What are the music styles in the medieval Europe?
● The best-known form of church music was plainsong, or Gregorian chant
● Secular music aronse int he form of troubadour poems, which celebrated love, chivalry (the knightly duty to protect and idealize women), and the adventures of heroes like King Arthur, El Cid of Spain and the knight Roland
What was the purpose of universities in medieval Europe?
● Religious training
● Teach law and medicine
What accelerate the spread of learning thorughout Europe in medieval time?
● Appearance of universities
● Increased use of native, or vernacular languages instaed of Latin by poets and other authors
- Geoffrey Chaucer of ENgland
- Dante Alighieri of Italy
● Stimulated a growth in literacy and made literature available to a wider range of people
● Invention of the first viable movable-type printing press
Why did the Renaissance start in Italy?
● Italy's thriving trade-based economy
● Its exposure to wider cultural influences thorughout the Mediterranean
● Growing familiarity of its scholars with Greek science and philosophy (cultural contacts with their Jewsih and Islamic counterparts in Muslim Spain)
What were hte cardinal principles of Renaissance?
What were the promiennt figures from the Italian Renaissance?
● Writers Petrarch and Boccaccio
● Potical theorist Niccolo Machiavelli
● Artists Leonardo da Vinci and Michelangelo
What are the traditions of Islam outside of the FIve Pillars of Faith?
● Abstaining from alcohol and pork
● Avoiding the portrayal of human or animal images in art
● Supporting polygamy
- Muslim men were allowed to take up to four wives, as long as they could support them properly
What are hte holy cities of Islam?
● Mecca--the holiest
● Medina--Mohammed started his teachings
● Jerusalem--Mohammed is said to have ascended to heaven here
How did Islam influence cultural life in the caliphate?
● Muslim authorities determined waht was acceptable art or literature
● Islamic art tended to feature geometric patterns and shapes rather than human or animal figures
What are the classic Islamic literature from Medieval time?
● by Ibn Battuta
● aka featuring the famed tales of Sinbad and Sailor, Ali Baba, and Aladdin also by Ibn Battuta
● of Omar Khayyam, a mathematician and astronomer who composed this collection of bittersweet, meditative poems
● Sufi poet Rumi gave expression to many Sufism ideas in his verses
How did Islam influence cultural life in Africa?
● Most of North Africa and much of the Sahara became pat of hte Islamic caliphates
● Islam came to West African states like Ghana and Mali
● Islam blended with indigenous African traditions in the Swahili ports along the East African coast
What were some arts produced by Africa?
● Carvings and sculptures out of wood, ivory and metal
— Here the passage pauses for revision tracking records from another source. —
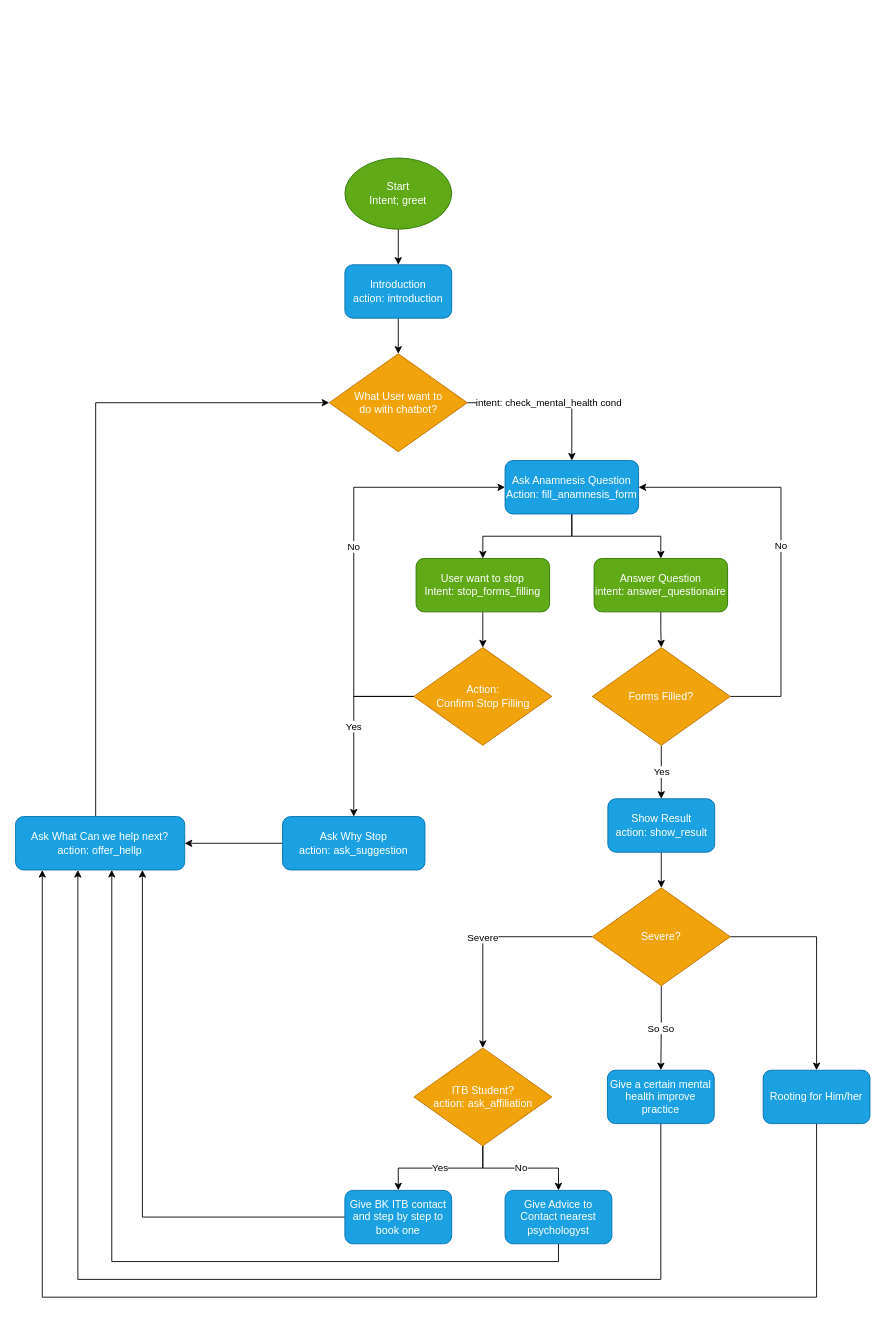
Earlier version of the draw.io diagram docs/flow.drawio (rid1hady/mhealth-bot). Source tidied: cells renumbered, new cells numbered last; positions are measured from the earlier drawing's top-left corner, leaving out a move shared by most shapes. Both pictures are drawn from the tidied source at 89%, with x=0, y=0 at pixel (15, 158).
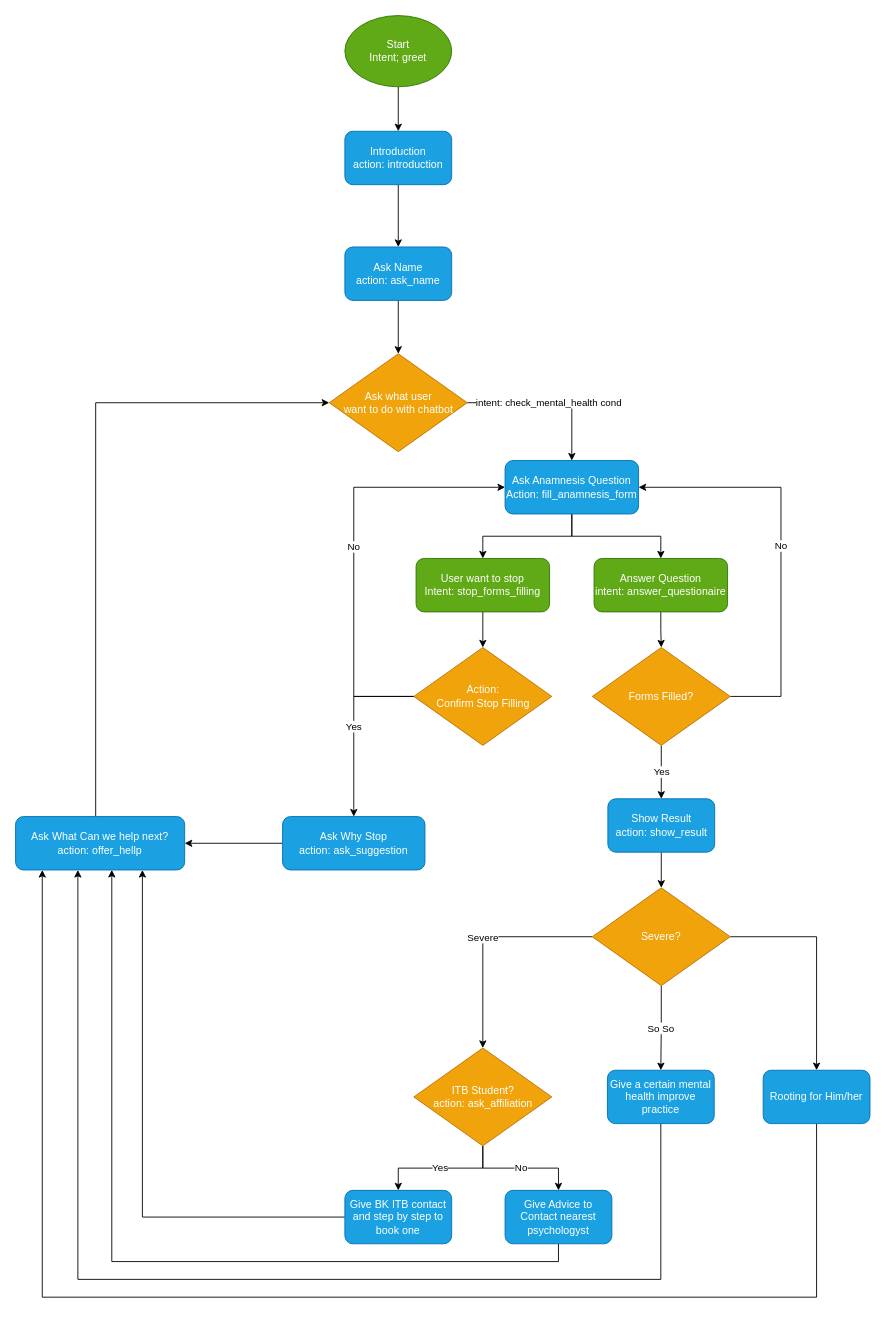
The same diagram, later.

Commit message (it also covers changes not shown here):
feat: Full Flow V1

Change to the diagram source:
```diff
@@
     <mxCell id="3" value="Start&lt;br&gt;Intent; greet" style="ellipse;whiteSpace=wrap;html=1;fillColor=#60a917;strokeColor=#2D7600;fontColor=#ffffff;" parent="1" vertex="1">
-      <mxGeometry x="370" width="120" height="80" as="geometry" />
+      <mxGeometry x="370" y="-160" width="120" height="80" as="geometry" />
     </mxCell>
-    <mxCell id="4" style="edgeStyle=orthogonalEdgeStyle;rounded=0;jettySize=auto;html=1;entryX=0.5;entryY=0;entryDx=0;entryDy=0;" parent="1" edge="1" source="5" target="7">
+    <mxCell id="4" style="edgeStyle=orthogonalEdgeStyle;rounded=0;jettySize=auto;html=1;entryX=0.5;entryY=0;entryDx=0;entryDy=0;exitX=0.5;exitY=1;exitDx=0;exitDy=0;" parent="1" edge="1" source="43" target="7">
       <mxGeometry relative="1" as="geometry" />
     </mxCell>
+    <mxCell id="42" style="edgeStyle=orthogonalEdgeStyle;rounded=0;jettySize=auto;html=1;entryX=0.5;entryY=0;entryDx=0;entryDy=0;" parent="1" edge="1" source="5" target="43">
+      <mxGeometry relative="1" as="geometry" />
+    </mxCell>
     <mxCell id="5" value="Introduction&lt;br&gt;action: introduction" style="rounded=1;whiteSpace=wrap;html=1;fillColor=#1ba1e2;strokeColor=#006EAF;fontColor=#ffffff;" parent="1" vertex="1">
-      <mxGeometry x="370" y="120" width="120" height="60" as="geometry" />
+      <mxGeometry x="370" y="-30" width="120" height="60" as="geometry" />
     </mxCell>
@@
-    <mxCell id="7" value="What User want to&lt;br&gt;do with chatbot?" style="rhombus;whiteSpace=wrap;html=1;fillColor=#f0a30a;strokeColor=#BD7000;fontColor=#ffffff;" parent="1" vertex="1">
+    <mxCell id="7" value="Ask what user &lt;br&gt;want to do with chatbot" style="rhombus;whiteSpace=wrap;html=1;fillColor=#f0a30a;strokeColor=#BD7000;fontColor=#ffffff;" parent="1" vertex="1">
       <mxGeometry x="352.5" y="220" width="155" height="110" as="geometry" />
     </mxCell>
@@
+    <mxCell id="43" value="Ask Name&lt;br&gt;action: ask_name" style="rounded=1;whiteSpace=wrap;html=1;fillColor=#1ba1e2;strokeColor=#006EAF;fontColor=#ffffff;" parent="1" vertex="1">
+      <mxGeometry x="370" y="100" width="120" height="60" as="geometry" />
+    </mxCell>
```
● Textiles exhibited bold colors and patterns
● Known for intricate beadwork
What wree some technological advancements in Song China?
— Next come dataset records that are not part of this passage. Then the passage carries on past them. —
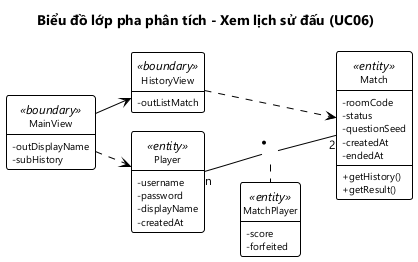
Before: docs/hung/lop-phan-tich-uc06.png, a diagram exported from PlantUML (HungNguyenBa1811/math-dash).
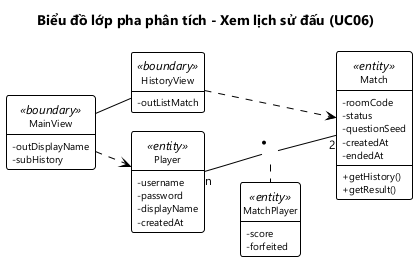
After the commit.

What changed in the source:
```diff
@@ -30,7 +30,7 @@
   - forfeited
 }
 
-MainView --> HistoryView
+MainView -- HistoryView
 MainView ..> Player
 HistoryView ..> Match
 Player "n" -- "2" Match
```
● Develoepd compass during the late 1000s, as well as accurate water clocks and reliable water mills
● Invented gunpowder
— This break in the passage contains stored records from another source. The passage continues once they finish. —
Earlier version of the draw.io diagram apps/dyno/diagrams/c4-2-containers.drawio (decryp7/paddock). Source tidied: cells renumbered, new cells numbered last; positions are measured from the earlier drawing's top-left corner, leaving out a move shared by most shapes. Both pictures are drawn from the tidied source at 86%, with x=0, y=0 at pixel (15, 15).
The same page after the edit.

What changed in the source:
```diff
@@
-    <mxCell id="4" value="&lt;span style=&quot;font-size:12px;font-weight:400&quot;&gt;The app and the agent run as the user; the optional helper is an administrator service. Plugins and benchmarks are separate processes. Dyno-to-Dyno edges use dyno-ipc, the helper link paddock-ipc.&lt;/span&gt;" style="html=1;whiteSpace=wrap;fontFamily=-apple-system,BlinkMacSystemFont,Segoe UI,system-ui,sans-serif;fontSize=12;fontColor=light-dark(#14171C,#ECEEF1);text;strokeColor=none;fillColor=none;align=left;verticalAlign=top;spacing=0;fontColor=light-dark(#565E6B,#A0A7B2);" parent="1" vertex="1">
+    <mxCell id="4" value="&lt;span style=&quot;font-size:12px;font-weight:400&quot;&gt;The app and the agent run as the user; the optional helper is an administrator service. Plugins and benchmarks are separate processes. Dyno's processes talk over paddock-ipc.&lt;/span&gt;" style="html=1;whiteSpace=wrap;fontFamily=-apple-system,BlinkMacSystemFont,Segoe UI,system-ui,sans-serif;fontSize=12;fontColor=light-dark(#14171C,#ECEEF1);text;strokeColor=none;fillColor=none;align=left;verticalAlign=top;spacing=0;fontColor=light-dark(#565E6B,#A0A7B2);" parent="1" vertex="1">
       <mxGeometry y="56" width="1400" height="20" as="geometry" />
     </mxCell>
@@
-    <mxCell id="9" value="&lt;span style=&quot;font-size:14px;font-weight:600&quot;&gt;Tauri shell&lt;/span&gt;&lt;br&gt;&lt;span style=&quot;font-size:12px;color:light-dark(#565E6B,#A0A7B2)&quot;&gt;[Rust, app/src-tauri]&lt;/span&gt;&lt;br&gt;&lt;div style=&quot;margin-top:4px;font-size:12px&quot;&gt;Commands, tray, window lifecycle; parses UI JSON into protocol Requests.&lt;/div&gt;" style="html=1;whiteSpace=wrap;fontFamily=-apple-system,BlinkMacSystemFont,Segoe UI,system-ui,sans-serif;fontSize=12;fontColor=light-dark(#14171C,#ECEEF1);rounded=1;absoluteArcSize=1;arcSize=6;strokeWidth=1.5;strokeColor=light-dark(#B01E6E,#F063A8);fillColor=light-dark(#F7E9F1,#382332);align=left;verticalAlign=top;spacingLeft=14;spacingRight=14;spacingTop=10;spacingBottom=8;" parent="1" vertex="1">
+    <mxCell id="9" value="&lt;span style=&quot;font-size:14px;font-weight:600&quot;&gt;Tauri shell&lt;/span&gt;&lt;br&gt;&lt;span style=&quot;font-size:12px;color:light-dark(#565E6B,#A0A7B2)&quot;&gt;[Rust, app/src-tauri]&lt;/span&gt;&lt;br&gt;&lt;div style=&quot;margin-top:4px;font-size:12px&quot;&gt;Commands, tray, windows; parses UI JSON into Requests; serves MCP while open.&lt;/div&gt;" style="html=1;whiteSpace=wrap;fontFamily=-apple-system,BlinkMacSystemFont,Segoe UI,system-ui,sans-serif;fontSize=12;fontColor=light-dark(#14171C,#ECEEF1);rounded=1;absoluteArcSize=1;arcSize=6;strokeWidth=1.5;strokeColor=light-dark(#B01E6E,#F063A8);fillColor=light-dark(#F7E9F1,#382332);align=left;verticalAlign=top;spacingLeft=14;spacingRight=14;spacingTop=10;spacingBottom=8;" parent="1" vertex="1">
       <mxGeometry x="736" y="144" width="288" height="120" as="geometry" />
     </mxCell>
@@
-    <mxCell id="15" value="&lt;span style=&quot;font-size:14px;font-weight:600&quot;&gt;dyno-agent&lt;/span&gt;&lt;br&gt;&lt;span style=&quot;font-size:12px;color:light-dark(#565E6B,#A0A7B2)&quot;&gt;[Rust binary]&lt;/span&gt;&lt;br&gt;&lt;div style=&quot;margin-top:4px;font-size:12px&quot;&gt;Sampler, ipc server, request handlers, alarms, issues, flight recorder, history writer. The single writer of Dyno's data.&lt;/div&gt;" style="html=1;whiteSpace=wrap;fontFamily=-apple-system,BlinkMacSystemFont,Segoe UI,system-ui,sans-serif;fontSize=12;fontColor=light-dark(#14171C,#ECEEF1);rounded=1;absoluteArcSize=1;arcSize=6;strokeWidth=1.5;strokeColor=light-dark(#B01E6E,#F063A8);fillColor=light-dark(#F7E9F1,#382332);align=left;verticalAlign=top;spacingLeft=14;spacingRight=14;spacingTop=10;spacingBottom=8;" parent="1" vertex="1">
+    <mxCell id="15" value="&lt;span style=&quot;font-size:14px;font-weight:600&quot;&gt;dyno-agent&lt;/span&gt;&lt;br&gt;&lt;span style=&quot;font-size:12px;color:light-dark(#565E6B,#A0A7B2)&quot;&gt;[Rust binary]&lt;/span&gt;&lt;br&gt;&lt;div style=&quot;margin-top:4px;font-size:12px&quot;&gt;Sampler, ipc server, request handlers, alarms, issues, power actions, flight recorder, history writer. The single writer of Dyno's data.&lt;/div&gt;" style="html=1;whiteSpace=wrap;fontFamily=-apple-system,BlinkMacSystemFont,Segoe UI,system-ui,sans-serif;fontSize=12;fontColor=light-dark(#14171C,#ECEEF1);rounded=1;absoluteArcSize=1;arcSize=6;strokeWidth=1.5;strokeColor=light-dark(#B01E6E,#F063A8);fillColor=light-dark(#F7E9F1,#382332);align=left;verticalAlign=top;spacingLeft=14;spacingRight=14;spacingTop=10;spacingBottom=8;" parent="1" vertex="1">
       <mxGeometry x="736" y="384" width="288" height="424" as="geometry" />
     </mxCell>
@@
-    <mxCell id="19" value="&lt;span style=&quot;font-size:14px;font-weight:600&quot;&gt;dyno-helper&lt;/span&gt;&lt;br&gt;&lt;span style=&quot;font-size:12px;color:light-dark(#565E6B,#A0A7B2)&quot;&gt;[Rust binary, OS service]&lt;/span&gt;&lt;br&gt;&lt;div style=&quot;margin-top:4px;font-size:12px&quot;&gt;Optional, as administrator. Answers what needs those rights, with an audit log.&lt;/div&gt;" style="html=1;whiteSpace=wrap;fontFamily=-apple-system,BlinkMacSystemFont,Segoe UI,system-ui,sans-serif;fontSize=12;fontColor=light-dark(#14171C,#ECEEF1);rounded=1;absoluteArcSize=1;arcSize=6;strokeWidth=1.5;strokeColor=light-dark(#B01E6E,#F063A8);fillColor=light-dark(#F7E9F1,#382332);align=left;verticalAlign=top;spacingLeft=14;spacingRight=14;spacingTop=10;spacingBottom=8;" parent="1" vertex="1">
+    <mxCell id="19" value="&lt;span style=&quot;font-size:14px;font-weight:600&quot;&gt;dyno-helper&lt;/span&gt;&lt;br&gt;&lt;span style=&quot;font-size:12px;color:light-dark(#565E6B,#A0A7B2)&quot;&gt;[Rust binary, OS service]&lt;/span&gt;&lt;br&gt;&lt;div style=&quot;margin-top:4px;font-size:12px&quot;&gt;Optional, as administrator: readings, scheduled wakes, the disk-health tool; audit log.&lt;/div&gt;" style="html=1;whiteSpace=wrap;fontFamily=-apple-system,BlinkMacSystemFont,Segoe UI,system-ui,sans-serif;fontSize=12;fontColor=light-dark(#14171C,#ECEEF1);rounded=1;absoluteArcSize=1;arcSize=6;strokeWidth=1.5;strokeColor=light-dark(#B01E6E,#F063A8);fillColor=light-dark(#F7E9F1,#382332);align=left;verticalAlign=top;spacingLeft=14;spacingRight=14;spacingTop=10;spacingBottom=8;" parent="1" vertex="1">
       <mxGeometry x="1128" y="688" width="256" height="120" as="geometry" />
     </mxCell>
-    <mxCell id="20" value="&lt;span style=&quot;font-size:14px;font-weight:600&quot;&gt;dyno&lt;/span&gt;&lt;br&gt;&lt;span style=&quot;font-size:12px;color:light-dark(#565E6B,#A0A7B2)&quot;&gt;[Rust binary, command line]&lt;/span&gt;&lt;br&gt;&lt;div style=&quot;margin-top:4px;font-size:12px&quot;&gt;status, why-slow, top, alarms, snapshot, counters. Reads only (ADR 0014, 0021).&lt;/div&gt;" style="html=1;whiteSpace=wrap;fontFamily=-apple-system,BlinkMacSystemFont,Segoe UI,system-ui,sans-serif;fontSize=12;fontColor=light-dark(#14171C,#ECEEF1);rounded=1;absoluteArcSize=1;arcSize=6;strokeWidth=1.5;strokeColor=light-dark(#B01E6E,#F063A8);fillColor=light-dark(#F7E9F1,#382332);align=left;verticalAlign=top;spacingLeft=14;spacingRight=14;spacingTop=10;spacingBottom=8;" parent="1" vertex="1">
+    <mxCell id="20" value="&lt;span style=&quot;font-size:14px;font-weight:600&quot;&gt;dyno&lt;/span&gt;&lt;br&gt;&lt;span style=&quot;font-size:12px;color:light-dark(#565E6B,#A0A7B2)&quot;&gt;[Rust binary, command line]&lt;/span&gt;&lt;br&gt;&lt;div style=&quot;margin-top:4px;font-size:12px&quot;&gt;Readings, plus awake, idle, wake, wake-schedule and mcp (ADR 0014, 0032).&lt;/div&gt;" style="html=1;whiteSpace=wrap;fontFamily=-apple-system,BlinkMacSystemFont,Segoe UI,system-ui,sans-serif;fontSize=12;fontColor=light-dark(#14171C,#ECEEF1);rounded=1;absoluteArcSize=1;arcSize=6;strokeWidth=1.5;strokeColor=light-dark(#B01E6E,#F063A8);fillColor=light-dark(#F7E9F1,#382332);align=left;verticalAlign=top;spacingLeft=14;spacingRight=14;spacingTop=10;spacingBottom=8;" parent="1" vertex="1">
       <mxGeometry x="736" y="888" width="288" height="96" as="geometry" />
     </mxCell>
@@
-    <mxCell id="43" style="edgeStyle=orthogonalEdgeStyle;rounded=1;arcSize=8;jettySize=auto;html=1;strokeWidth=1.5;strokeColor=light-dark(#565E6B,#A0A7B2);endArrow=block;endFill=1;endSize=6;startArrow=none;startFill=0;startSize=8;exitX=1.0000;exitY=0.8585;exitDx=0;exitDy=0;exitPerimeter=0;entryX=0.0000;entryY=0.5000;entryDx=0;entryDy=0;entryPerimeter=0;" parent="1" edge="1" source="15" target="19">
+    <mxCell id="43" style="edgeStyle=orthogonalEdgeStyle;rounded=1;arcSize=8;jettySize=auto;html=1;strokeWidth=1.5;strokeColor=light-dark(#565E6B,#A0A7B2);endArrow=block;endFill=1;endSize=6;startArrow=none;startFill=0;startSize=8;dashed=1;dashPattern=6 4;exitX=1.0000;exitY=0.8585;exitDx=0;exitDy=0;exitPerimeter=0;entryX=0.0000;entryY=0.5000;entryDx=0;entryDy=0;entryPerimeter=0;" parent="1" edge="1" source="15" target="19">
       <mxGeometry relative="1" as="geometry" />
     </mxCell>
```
● Popularized the use of paper currency
● Improved printing techniques, making the transition from woodblock to movable-type printing
What were some classical Chinese literature?
● about a wicked landowner
● by Wu Chengen inspired by the journey of the monk Xuanzang to India
What were Chinese products?
● Exquisite glassware and procelain
What shaped Japanese religious life?
● Importation from China through Korea of Buddhism, Confucianism and Daosim
● Coexisted with Shinto, Japan's native faith
What were some classical Japanese literature?
● by Lady Murasaki about love and court life
● describes the Taira-Minamoto war that destroyed the Heian regime
What religions gained popularity in medieval shogunates?
● Zen Buddhism
● Pure Land/Jo Do
What were hte cultural impacts by polynesians on Oceania?
Polytheistic form of worship principally focused on the avoidance of taboos--the Polynesian word for ritually forbidden behaviors
Why was cultural life in the pre-Columbian Americas unusual?
● Wheel, so fundamentally important in Afro-Eurasia, was essentially unknown
● Systems of writing were rare
What was the principal way of life in most of North America?
● Hunting and foraging
● Most adavanced was the Mississippain civilization whose people practiced agriculture, built cities as trading centers and earth mounds